## Task objective
Tell how many lines in the data hold "domain", giving that figure alone.

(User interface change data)

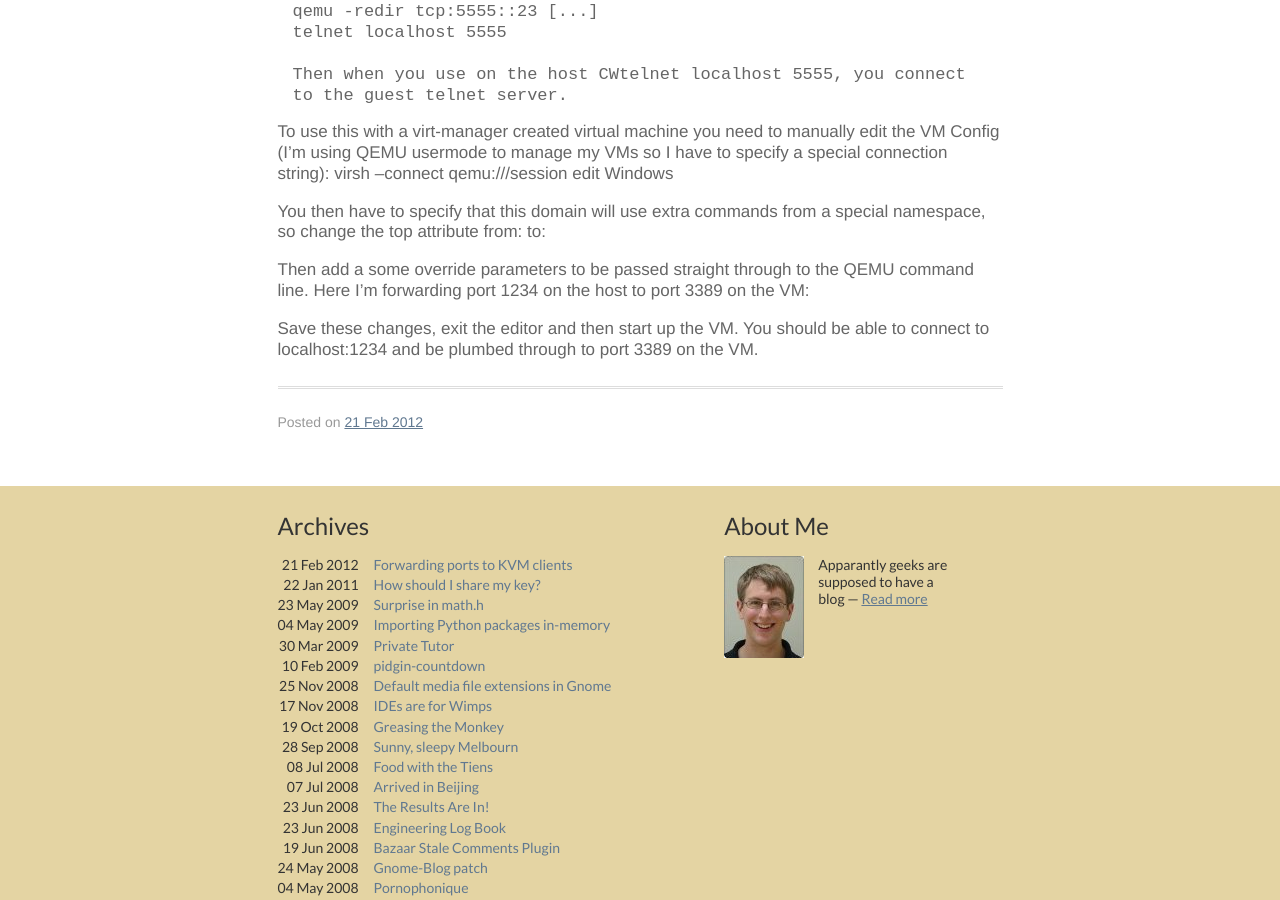
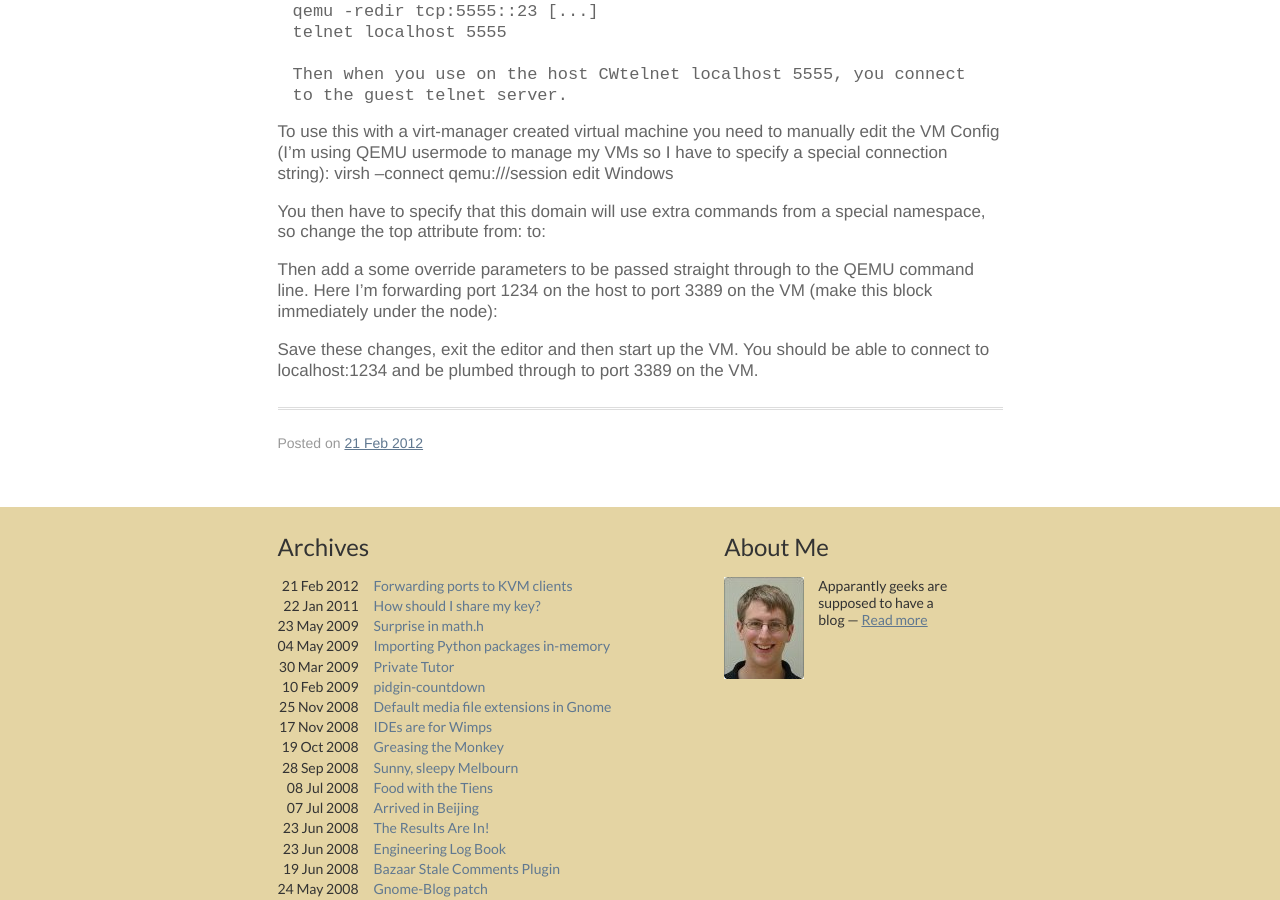
Before and after one commit to engie/engie.github.io, a Jekyll site: the page built from _posts/2012-02-21-Forwarding-ports-to-KVM-clients.markdown, in a window 1280 px wide and 900 px high, scrolled down 753 px. Built offline with Jekyll 4.4.1, drawn with Linux system fonts in a browser that asks for light colours; Markdown is read by kramdown in place of the engine named in the settings.

Commit message:
Add placement of qemu command (thanks PaulR).

```diff
--- a/_posts/2012-02-21-Forwarding-ports-to-KVM-clients.markdown
+++ b/_posts/2012-02-21-Forwarding-ports-to-KVM-clients.markdown
@@ -31,7 +31,7 @@
 to:
     <domain type='kvm' xmlns:qemu='http://libvirt.org/schemas/domain/qemu/1.0'>
 
-Then add a some override parameters to be passed straight through to the QEMU command line. Here I'm forwarding port 1234 on the host to port 3389 on the VM:
+Then add a some override parameters to be passed straight through to the QEMU command line. Here I'm forwarding port 1234 on the host to port 3389 on the VM (make this block immediately under the <domain> node):
     <qemu:commandline>
         <qemu:arg value='-redir'/>
         <qemu:arg value='tcp:1234::3389'/>
```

## Problem solution
2